▶ _Data supplied_:
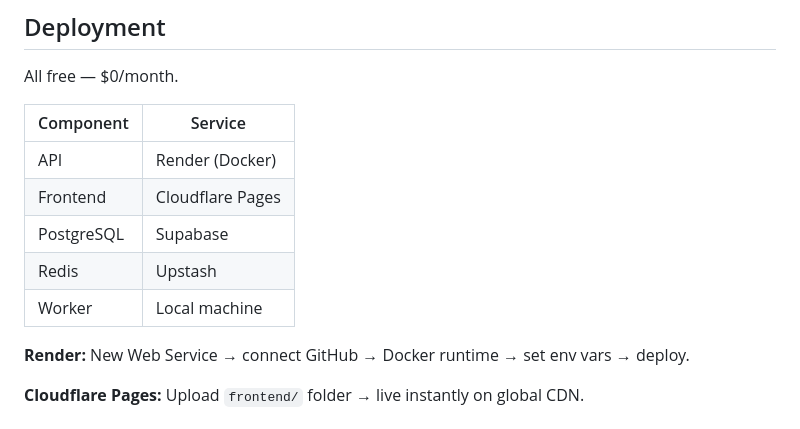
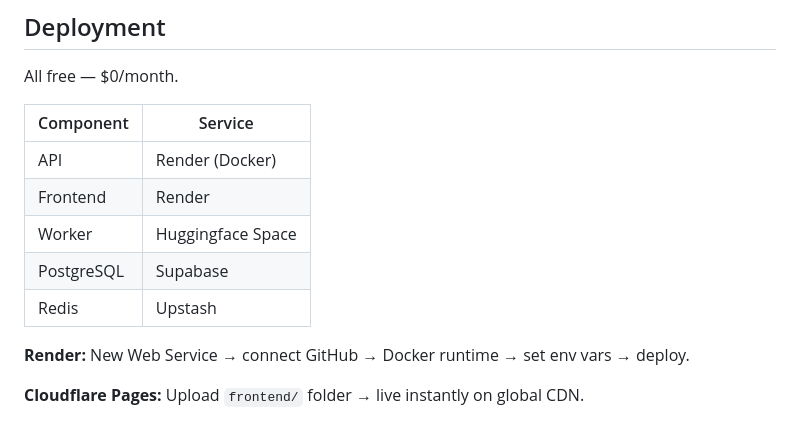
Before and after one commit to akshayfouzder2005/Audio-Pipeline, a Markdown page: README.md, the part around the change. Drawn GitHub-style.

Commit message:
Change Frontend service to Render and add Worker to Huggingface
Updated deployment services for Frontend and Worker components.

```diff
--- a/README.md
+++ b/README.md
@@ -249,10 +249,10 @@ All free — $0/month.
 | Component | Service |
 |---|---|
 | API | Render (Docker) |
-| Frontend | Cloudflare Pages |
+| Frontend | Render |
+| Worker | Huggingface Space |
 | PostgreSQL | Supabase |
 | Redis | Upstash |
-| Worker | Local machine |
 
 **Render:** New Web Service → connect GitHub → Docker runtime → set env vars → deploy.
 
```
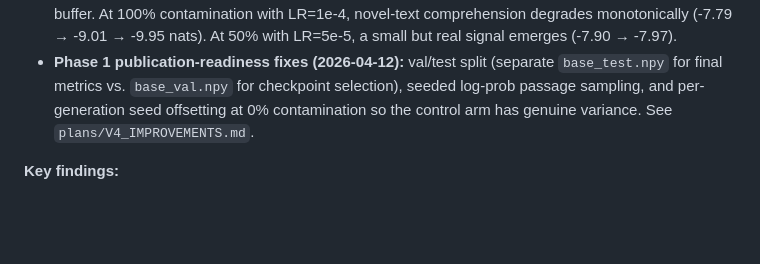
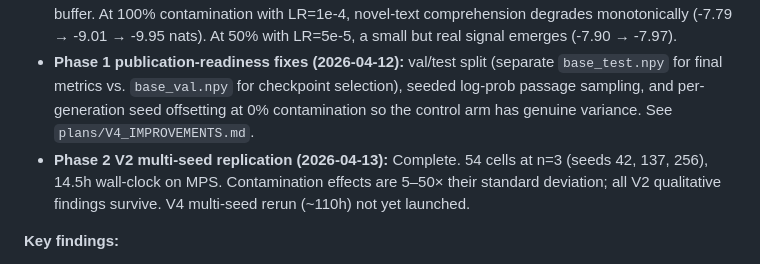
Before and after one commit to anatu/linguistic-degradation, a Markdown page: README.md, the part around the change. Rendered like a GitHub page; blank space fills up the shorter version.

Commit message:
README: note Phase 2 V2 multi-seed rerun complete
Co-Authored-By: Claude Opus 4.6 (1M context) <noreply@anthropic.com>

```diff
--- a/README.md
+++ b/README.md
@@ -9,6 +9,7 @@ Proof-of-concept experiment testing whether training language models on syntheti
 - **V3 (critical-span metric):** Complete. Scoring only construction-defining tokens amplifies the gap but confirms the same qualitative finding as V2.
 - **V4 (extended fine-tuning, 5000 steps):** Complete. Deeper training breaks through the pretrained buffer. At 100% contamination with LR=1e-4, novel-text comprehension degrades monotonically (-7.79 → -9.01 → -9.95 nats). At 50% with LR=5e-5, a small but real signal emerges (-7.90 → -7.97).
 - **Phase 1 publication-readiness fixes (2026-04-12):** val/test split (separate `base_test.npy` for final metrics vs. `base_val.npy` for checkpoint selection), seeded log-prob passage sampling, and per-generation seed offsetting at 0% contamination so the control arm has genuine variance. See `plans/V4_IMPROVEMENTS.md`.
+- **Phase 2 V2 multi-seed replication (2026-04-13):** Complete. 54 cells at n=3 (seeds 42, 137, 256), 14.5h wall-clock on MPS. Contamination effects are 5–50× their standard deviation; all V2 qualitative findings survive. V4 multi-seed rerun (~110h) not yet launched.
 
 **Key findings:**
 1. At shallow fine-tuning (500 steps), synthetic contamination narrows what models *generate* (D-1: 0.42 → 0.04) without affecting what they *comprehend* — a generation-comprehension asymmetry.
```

▶ _What the task asks_:
The answer must be the listing above, restated word for word, with no images in it.

▶ _Response area_:
Before and after one commit to akshayfouzder2005/Audio-Pipeline, a Markdown page: README.md, the part around the change. Drawn GitHub-style.

Commit message:
Change Frontend service to Render and add Worker to Huggingface
Updated deployment services for Frontend and Worker components.

```diff
--- a/README.md
+++ b/README.md
@@ -249,10 +249,10 @@ All free — $0/month.
 | Component | Service |
 |---|---|
 | API | Render (Docker) |
-| Frontend | Cloudflare Pages |
+| Frontend | Render |
+| Worker | Huggingface Space |
 | PostgreSQL | Supabase |
 | Redis | Upstash |
-| Worker | Local machine |
 
 **Render:** New Web Service → connect GitHub → Docker runtime → set env vars → deploy.
 
```
Before and after one commit to anatu/linguistic-degradation, a Markdown page: README.md, the part around the change. Rendered like a GitHub page; blank space fills up the shorter version.

Commit message:
README: note Phase 2 V2 multi-seed rerun complete
Co-Authored-By: Claude Opus 4.6 (1M context) <noreply@anthropic.com>

```diff
--- a/README.md
+++ b/README.md
@@ -9,6 +9,7 @@ Proof-of-concept experiment testing whether training language models on syntheti
 - **V3 (critical-span metric):** Complete. Scoring only construction-defining tokens amplifies the gap but confirms the same qualitative finding as V2.
 - **V4 (extended fine-tuning, 5000 steps):** Complete. Deeper training breaks through the pretrained buffer. At 100% contamination with LR=1e-4, novel-text comprehension degrades monotonically (-7.79 → -9.01 → -9.95 nats). At 50% with LR=5e-5, a small but real signal emerges (-7.90 → -7.97).
 - **Phase 1 publication-readiness fixes (2026-04-12):** val/test split (separate `base_test.npy` for final metrics vs. `base_val.npy` for checkpoint selection), seeded log-prob passage sampling, and per-generation seed offsetting at 0% contamination so the control arm has genuine variance. See `plans/V4_IMPROVEMENTS.md`.
+- **Phase 2 V2 multi-seed replication (2026-04-13):** Complete. 54 cells at n=3 (seeds 42, 137, 256), 14.5h wall-clock on MPS. Contamination effects are 5–50× their standard deviation; all V2 qualitative findings survive. V4 multi-seed rerun (~110h) not yet launched.
 
 **Key findings:**
 1. At shallow fine-tuning (500 steps), synthetic contamination narrows what models *generate* (D-1: 0.42 → 0.04) without affecting what they *comprehend* — a generation-comprehension asymmetry.
```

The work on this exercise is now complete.